Go through the material and copy every line in which "learning" appears.
[[ Records shown open ]]
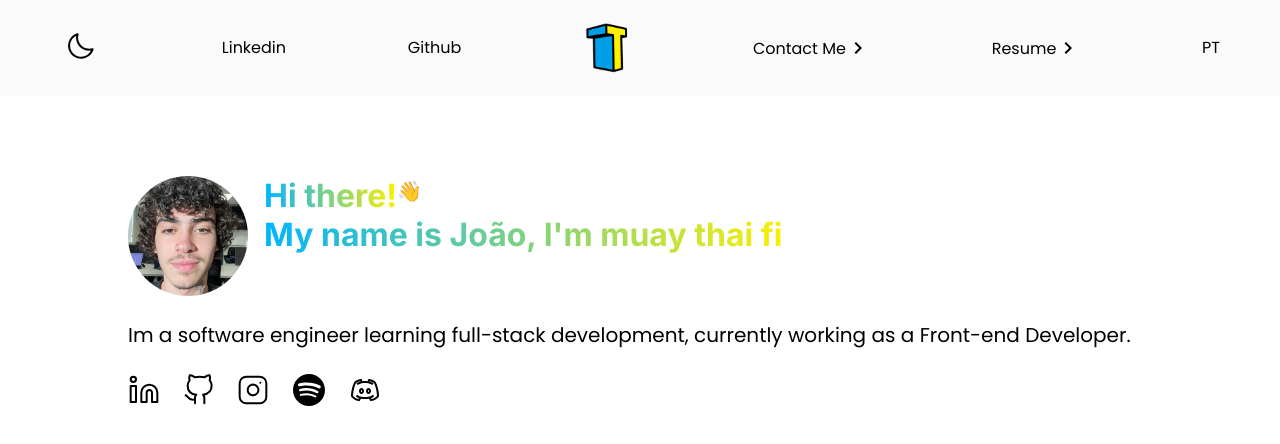
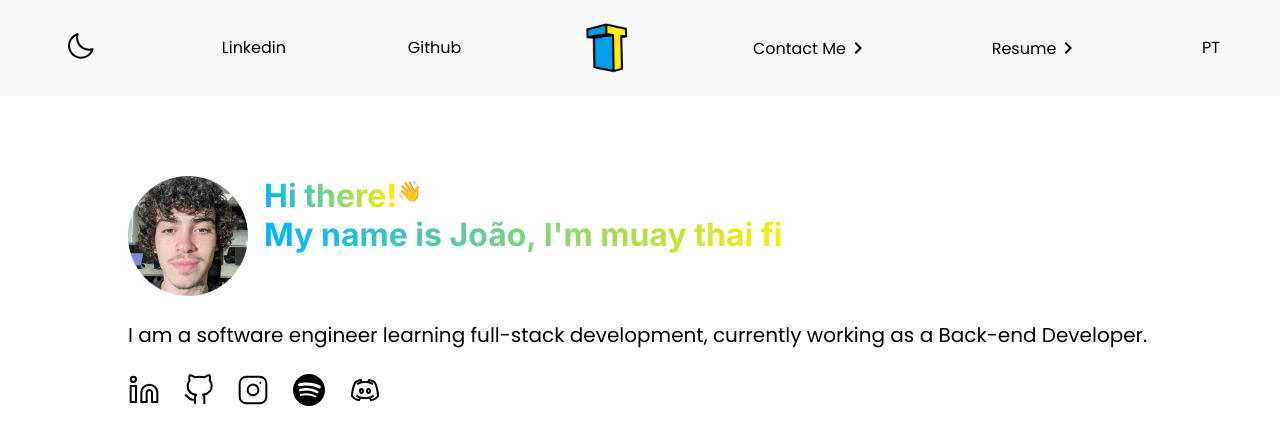
Before and after one commit to txjao/txjao, a React (Vite) app: page / in a window 1280 px wide. Shown: the top 444 px of the page. Built offline with nearby package versions, Linux system fonts and the light colour scheme.

Commit message:
feat: change info text

```diff
--- a/src/Components/Info.tsx
+++ b/src/Components/Info.tsx
@@ -112,7 +112,7 @@ export function Info() {
                     <img src='/eu.jpg' onClick={handleEasterEgg} />
                     <Lettering />
                 </div>
-                <p>Im a software engineer learning full-stack development, currently working as a Front-end Developer.</p>
+                <p>I am a software engineer learning full-stack development, currently working as a Back-end Developer.</p>
                 <div className="icons">
                     <a target="_blank" href="https://www.linkedin.com/in/jo%C3%A3o-victor-teixeira-4b1429195/"> <ReactSVG src={socialMediaIcons.linkedin} /></a>
                     <a target="_blank" href="https://github.com/txjao"> <ReactSVG src={socialMediaIcons.github} /></a>
```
[[ Records shown closed ]]
* Task response *
-                <p>Im a software engineer learning full-stack development, currently working as a Front-end Developer.</p>
+                <p>I am a software engineer learning full-stack development, currently working as a Back-end Developer.</p>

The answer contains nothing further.